Il lavoro dei partecipanti si svolgerà su testi inediti delle collezioni fiorentine.
I partecipanti saranno impegnati nel restauro dei papiri e saranno loro fornite le necessarie istruzioni tecniche per operare sul materiale. Inoltre, i partecipanti affronteranno lo studio diretto degli originali: saranno fornite le nozioni fondamentali sulla metodologia della trascrizione e sulle varie tipologie dei testi che si recuperano dai papiri, nonché nozioni di inquadramento storico generale. I partecipanti potranno altresì visitare la collezione di materiali archeologici custoditi presso l’Istituto Papirologico «G. Vitelli».

Il seminario è riservato a giovani in possesso di Laurea triennale o magistrale, in ambito letterario o storico, con percorsi di studio di indirizzo classico (filologico o storico-antico). Sono ammessi anche studenti stranieri, con analoghi requisiti. Costituirà titolo preferenziale per l’ammissione al seminario l’avere svolto una tesi in Papirologia; non verranno prese in considerazione le domande di coloro che abbiano precedentemente partecipato a più di un’altra iniziativa analoga.
Al termine del seminario, sarà rilasciato un attestato di frequenza a coloro che abbiano seguito tutte le fasi dei lavori.

Il numero dei partecipanti è limitato a 12.
La quota di iscrizione è fissata in 250 euro.

Le domande di iscrizione devono pervenire entro il 26 giugno 2015 e devono essere indirizzate al prof. Guido Bastianini presso l’Istituto Papirologico «G. Vitelli», Borgo degli Albizi 12, I-50122 Firenze. Si prega di indicare sulla busta: “Tredicesimo Seminario Papirologico Fiorentino”. Alla domanda, in carta semplice, devono essere acclusi il curriculum vitae e una lettera di presentazione rilasciata da un docente universitario.

La quota di iscrizione dovrà essere versata secondo le modalità che saranno indicate nella lettera con cui sarà comunicato che la domanda di iscrizione è stata accettata.
I richiedenti saranno informati sull’esito della loro domanda entro il 15 luglio 2015.
I coordinatori del Seminario

Guido Bastianini, Gabriella Messeri, Rosario Pintaudi

Sunday, May 03, 2015

Documentary on looting in Egypt: HBO VICE Season 3, 8




Some screen shots from the doc.










Tuesday, April 28, 2015

Significant progress in the DCLP

From ISAW website
"Significant progress has been made.
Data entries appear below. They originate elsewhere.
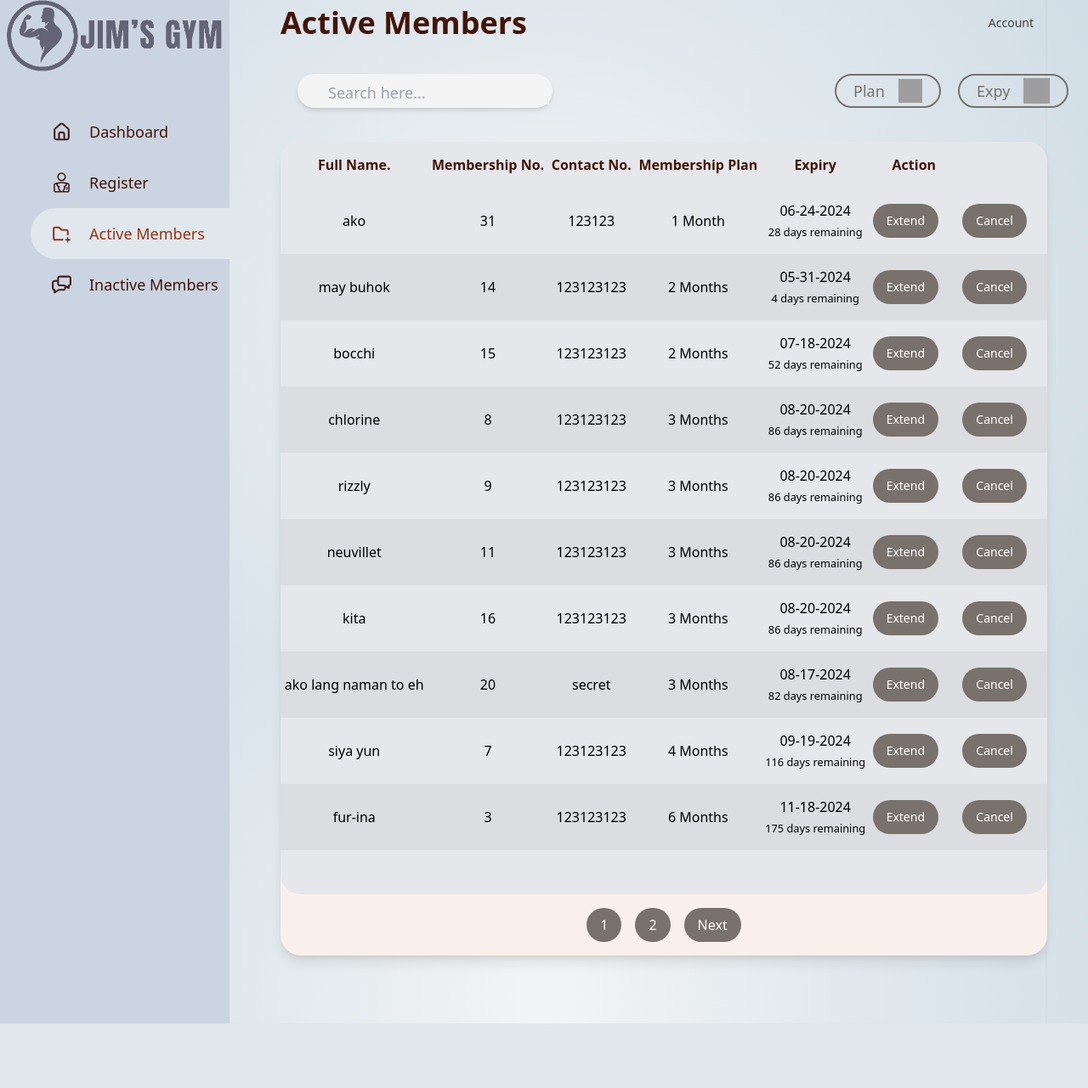
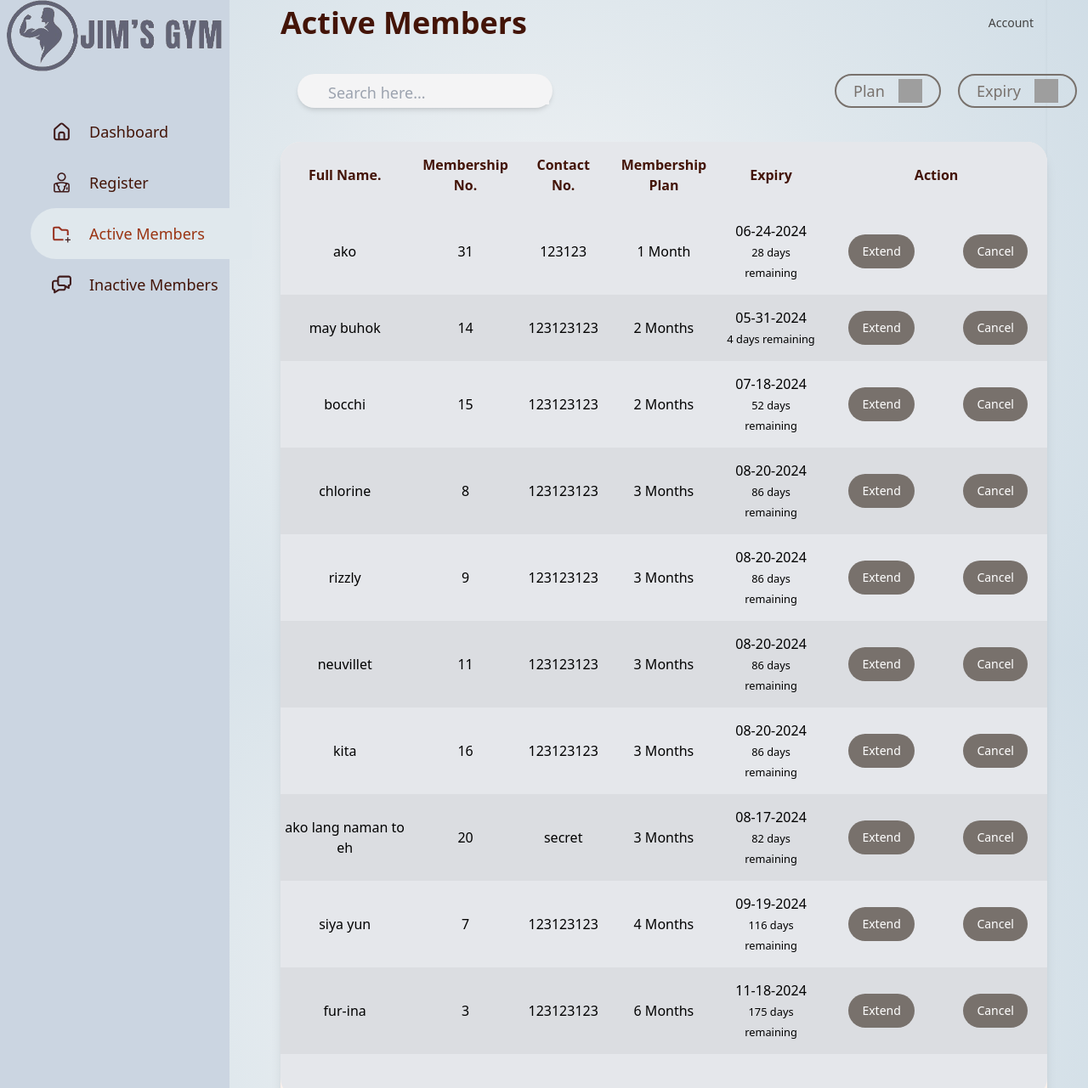
Before and after one commit to sezilla/gym, a PHP site: page /activemembers.php in a window 1280 px wide; the page is wider, and only the part inside the window is pictured. Shown: the part 25-1306 px from the top of that part at 85% size. Before the commit the page ends 1230 px from the top of that part, so only its background shows below. Run offline with PHP 8.4, Linux system fonts and the light colour scheme; data comes from the database, SQL or seed files in the repository; some libraries are stand-ins or nearby versions; grey boxes are pictures that could not be loaded.

Commit message:
okik sorry ito laaang :<

```diff
--- a/activemembers.php
+++ b/activemembers.php
@@ -248,12 +248,12 @@ $query = mysqli_query($conn, $sql);
               <div class="flex px-5">
                   <div
                 id="dropdown"
-                class="items-center w-[130px] h-[40px] flex px-5 py-0.5 rounded-[40px]
+                class="items-center w-[140px] h-[40px] flex px-5 py-0.5 rounded-[40px]
                   border-2 border-solid border-stone-500">
               <div
-                class="justify-center items-center flex w-[127px] max-w-full gap-4">
+                class="justify-center items-center flex w-[120px] max-w-full gap-4">
                   <div
-                class="text-stone-500 text-lg leading-7 my-auto">Expy</div>
+                class="text-stone-500 text-lg leading-7 my-auto">Expiry</div>
                 <button
                   type="button"
                   data-dropdown-toggle="sortexpiry"
@@ -331,7 +331,7 @@ $query = mysqli_query($conn, $sql);
         <th class="text-orange-950 font-semibold leading-6">Contact No.</th>
         <th class="text-orange-950 font-semibold leading-6">Membership Plan</th>
         <th class="text-orange-950 font-semibold leading-6">Expiry</th>
-        <th class="text-orange-950 font-semibold leading-6">Action</th>
+        <th class="text-orange-950 font-semibold leading-6 pl-28">Action</th>
     </tr>
     <tbody id="showdata">
 
@@ -511,7 +511,6 @@ $query = mysqli_query($conn, $sql);
                 <button class='bg-stone-500 text-white text-sm leading-5 font-medium rounded-3xl px-4 py-2.5 mr-5'>
                     <a href="extend.php?updateid=<?php echo urlencode($row['membershipno']); ?>" class="text-white">Extend</a>
                 </button>
-            </td>
             <td>
                 <button class='bg-stone-500 text-white text-sm leading-5 font-medium rounded-3xl px-4 py-2.5 mr-5'>
                     <a href="cancel.php?removeid=<?php echo urlencode($row['membershipno']); ?>" class="text-white">Cancel</a>
```
Also changed, not shown: cancel.php (+8 -6 lines).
Teams at Heidelberg and Leuven University's Trismegistos project have worked together to create descriptive records for over 14,000 literary and sub-literary papyri, drawing on data from the Leuven Database of Ancient Books and other resources. The Würzburg team has concentrated its efforts on the Herculaneum papyri, creating additional descriptive records for over 250 of these uniquely complex and difficult objects. These teams have also been working together to prepare texts, of which nearly 200 have been prepared, including 99 of the Herculaneum papyri."
with thanks to Rodney Ast for the info.
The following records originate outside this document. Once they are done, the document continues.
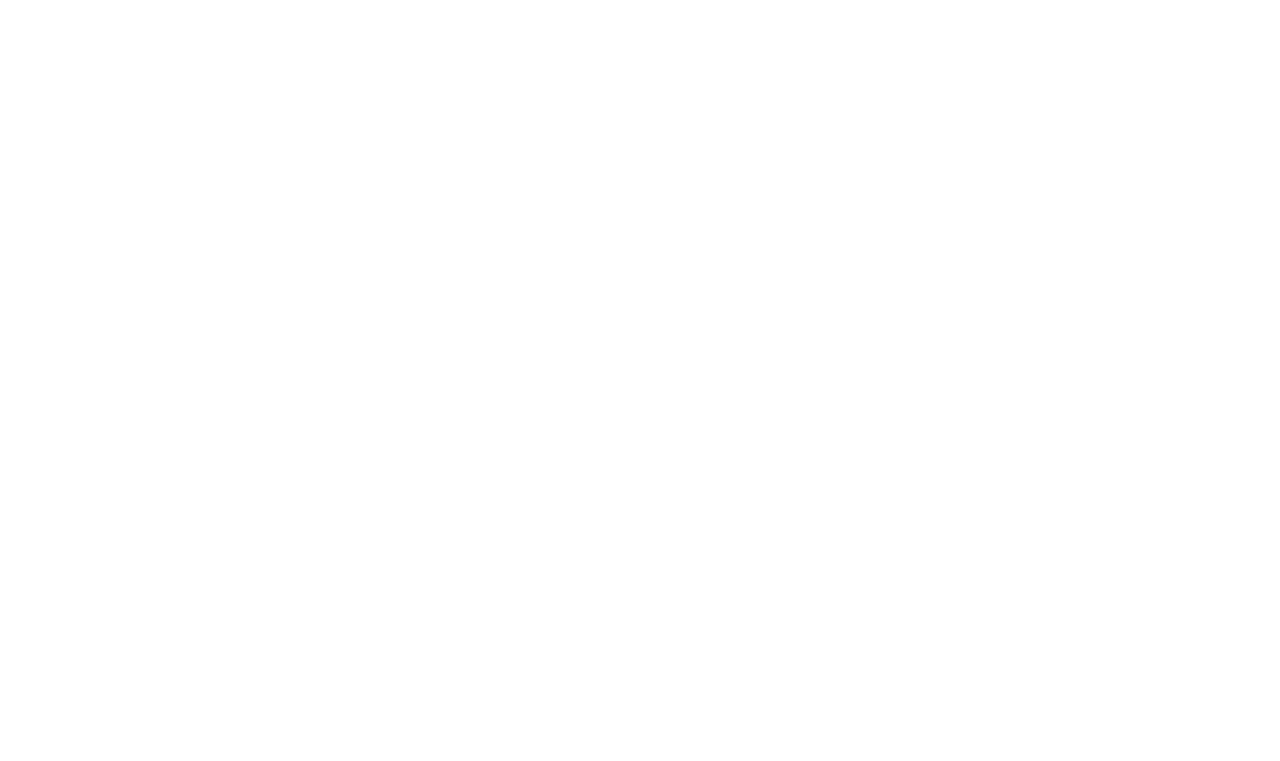
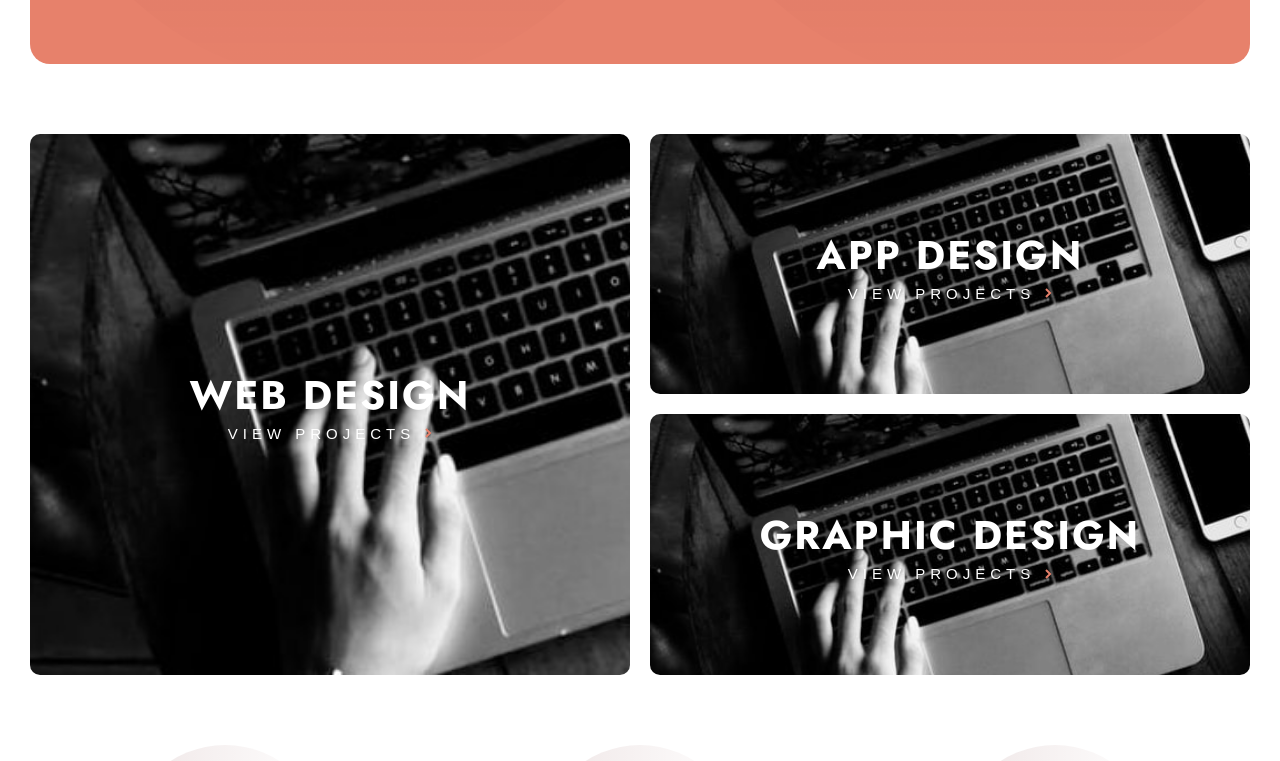
Before and after one commit to curlos/designo-agency-website, a Next.js app: page / in a window 1280 px wide. Shown: the part 680-1441 px from the top of the page. Before the commit the page ends 800 px from the top, so only its background shows below. Built offline with nearby package versions, Linux system fonts and the light colour scheme.

Commit message:
Showcase design types and adjectives on home page

```diff
--- /dev/null
+++ b/components/DesignTypes.js
@@ -0,0 +1,32 @@
+import React from 'react'
+import styled from 'styled-components'
+import DesignType from './DesignType'
+
+const Container = styled.div`
+  display: grid;
+  grid-template-columns: 1fr 1fr;
+  grid-gap: 20px;
+  height: 541px;
+  margin: 70px auto;
+`
+
+const Right = styled.div`
+  display: grid;
+  grid-template-rows: 1fr 1fr;
+  grid-gap: 20px;
+`
+
+const DesignTypes = () => {
+  return (
+    <Container>
+      <DesignType type="WEB DESIGN" />
+
+      <Right>
+        <DesignType type="APP DESIGN" />
+        <DesignType type="GRAPHIC DESIGN" />
+      </Right>
+    </Container>
+  )
+}
+
+export default DesignTypes
--- a/pages/index.js
+++ b/pages/index.js
@@ -2,6 +2,9 @@ import Head from 'next/head'
 import Image from 'next/image'
 import styled from 'styled-components'
 import Navbar from '../components/Navbar'
+import DesignTypes from '../components/DesignTypes'
+import HomeTopInfo from '../components/HomeTopInfo'
+import Adjectives from '../components/Adjectives'
 
 const Container = styled.main`
   min-height: 100vh;
@@ -19,6 +22,9 @@ export default function Home() {
 
       <Container>
         <Navbar />
+        <HomeTopInfo />
+        <DesignTypes />
+        <Adjectives />
       </Container>
     </div>
   )
--- a/styles/globals.css
+++ b/styles/globals.css
@@ -1,4 +1,4 @@
-@import url('https://fonts.googleapis.com/css2?family=Jost:wght@400;500&family=Spartan:wght@500;700&display=swap');
+@import url('https://fonts.googleapis.com/css2?family=Jost:wght@400;500;700&display=swap');
 
 html,
 body {
```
Monday, April 27, 2015

Private acquisition of NT papyrus (P.Oxy. XIII 1596 = NT P28)

Evangelical Textual Criticism blog 
Gifford Combs, the new owner, is investment broker, and philanthropist, donating to exhibitions (2005: The Cambridge Illuminations)  2006: In the Beginning: Bibles before the Year 1000, 2008: The Prayer Book of Claude de France, a ms. he helped acquire ), serving on The Council of the Friends of the Bancroft Library 2002-3 1997-98, and of the Institute for Advanced Study 2007-8). His private collection also has a bifolium from the Cairo Genizah containing a copy of Sirach in Hebrew.